Likewise, we have found it challenging to forecast the direction of oil prices based on geopolitical events, which are ever-present. Recent examples include not only Iran’s regional influence and interplay with the United States that manifests in various proxy wars and oil tanker ship attacks, but Russia’s growing influence in the Middle East and increased coordination with the Organization of Petroleum Exporting Countries.
Ultimately, commodity prices are a function of supply and demand dynamics. With steady, slow-growth commodities such as oil, the marginal cost of supply serves an important role in informing our analysis.
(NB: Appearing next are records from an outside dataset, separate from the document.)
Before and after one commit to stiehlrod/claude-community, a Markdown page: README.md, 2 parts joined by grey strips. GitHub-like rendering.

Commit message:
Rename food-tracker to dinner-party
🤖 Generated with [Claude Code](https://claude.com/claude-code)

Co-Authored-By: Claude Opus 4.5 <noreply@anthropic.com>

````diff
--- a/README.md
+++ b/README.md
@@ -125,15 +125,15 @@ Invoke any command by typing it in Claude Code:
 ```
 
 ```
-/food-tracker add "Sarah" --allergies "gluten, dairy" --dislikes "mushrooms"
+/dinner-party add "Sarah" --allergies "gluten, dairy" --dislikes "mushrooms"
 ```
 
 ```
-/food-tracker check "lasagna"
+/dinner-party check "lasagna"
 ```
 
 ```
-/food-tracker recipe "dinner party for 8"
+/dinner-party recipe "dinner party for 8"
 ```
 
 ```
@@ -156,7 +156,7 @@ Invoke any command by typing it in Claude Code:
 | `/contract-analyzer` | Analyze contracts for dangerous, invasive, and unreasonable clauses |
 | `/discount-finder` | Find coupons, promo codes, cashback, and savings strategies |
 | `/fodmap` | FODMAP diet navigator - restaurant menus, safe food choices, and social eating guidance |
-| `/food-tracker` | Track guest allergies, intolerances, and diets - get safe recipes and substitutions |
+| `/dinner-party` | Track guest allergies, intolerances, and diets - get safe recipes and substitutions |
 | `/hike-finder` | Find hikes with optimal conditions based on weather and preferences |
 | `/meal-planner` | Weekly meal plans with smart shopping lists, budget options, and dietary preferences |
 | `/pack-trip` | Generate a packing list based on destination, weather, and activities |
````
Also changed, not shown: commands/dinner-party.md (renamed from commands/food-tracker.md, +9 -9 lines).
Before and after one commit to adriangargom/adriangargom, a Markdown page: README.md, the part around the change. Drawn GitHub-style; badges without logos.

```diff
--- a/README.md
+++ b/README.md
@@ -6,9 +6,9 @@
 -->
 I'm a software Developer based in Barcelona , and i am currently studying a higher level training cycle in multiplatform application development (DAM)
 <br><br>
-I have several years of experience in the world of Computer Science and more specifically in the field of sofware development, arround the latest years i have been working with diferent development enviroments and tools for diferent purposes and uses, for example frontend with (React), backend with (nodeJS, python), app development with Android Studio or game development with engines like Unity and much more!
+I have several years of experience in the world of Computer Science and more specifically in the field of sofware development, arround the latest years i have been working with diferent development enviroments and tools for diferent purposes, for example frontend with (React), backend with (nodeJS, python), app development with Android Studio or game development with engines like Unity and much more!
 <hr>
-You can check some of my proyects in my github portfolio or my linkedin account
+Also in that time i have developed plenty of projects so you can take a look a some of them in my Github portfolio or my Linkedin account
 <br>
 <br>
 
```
According to our analysis, the Iran situation (or any supply disruption in the Middle East) will have a larger impact on Brent crude oil (the global benchmark), and influence West Texas Intermediate oil prices (the North American benchmark) to a lesser extent. However, the United States recently achieved record exports of oil, which may make US oil grades more susceptible to geopolitical events.
At the least, recent events should re-establish a risk premium in the price of oil, which was conspicuously absent throughout 2019 despite an increasingly volatile mix of Middle East developments. For many producers, even a small increase in the price of oil can have a significant impact on their cash flow generation.
In addition, we believe supply and demand factors need to be considered simultaneously along with equity valuations and what they imply about investors’ prevailing views. During periods of heightened uncertainty, we have found any resulting equity market weakness can create investment opportunities in high-quality companies. In our view, these companies should prove to be more resilient if a more severe downturn unfolds, while still offering compelling upside potential in a recovery.
We found several such opportunities in late summer and early fall of last year, when select energy companies had sold off in response to tariff concerns and signs of slowing economic growth. They’ve partially recovered since then, but we think they still hold significant upside potential.
Energy stocks remain compelling in our view, as low index weightings (compared to other equity sectors), heightened uncertainty in global energy markets and three years of general underperformance led investors away from the sector. The energy sector’s overall share of the S&P 500 Index was nearly 4% at the end of 2019—the lowest it has been in decades.1
This historically light presence exists at a time when reduced spending, cost-cutting, efficiency gains by energy firms, along with rising oil prices, have created an attractive investment proposition, according to our analysis.
In other indices commonly used for performance comparisons by growth-oriented funds, the energy sector’s weightings are even smaller. The combination of reasonable equity valuations, growing cash flow and limited ownership may turn out to be a very powerful combination propelling energy stocks in 2020.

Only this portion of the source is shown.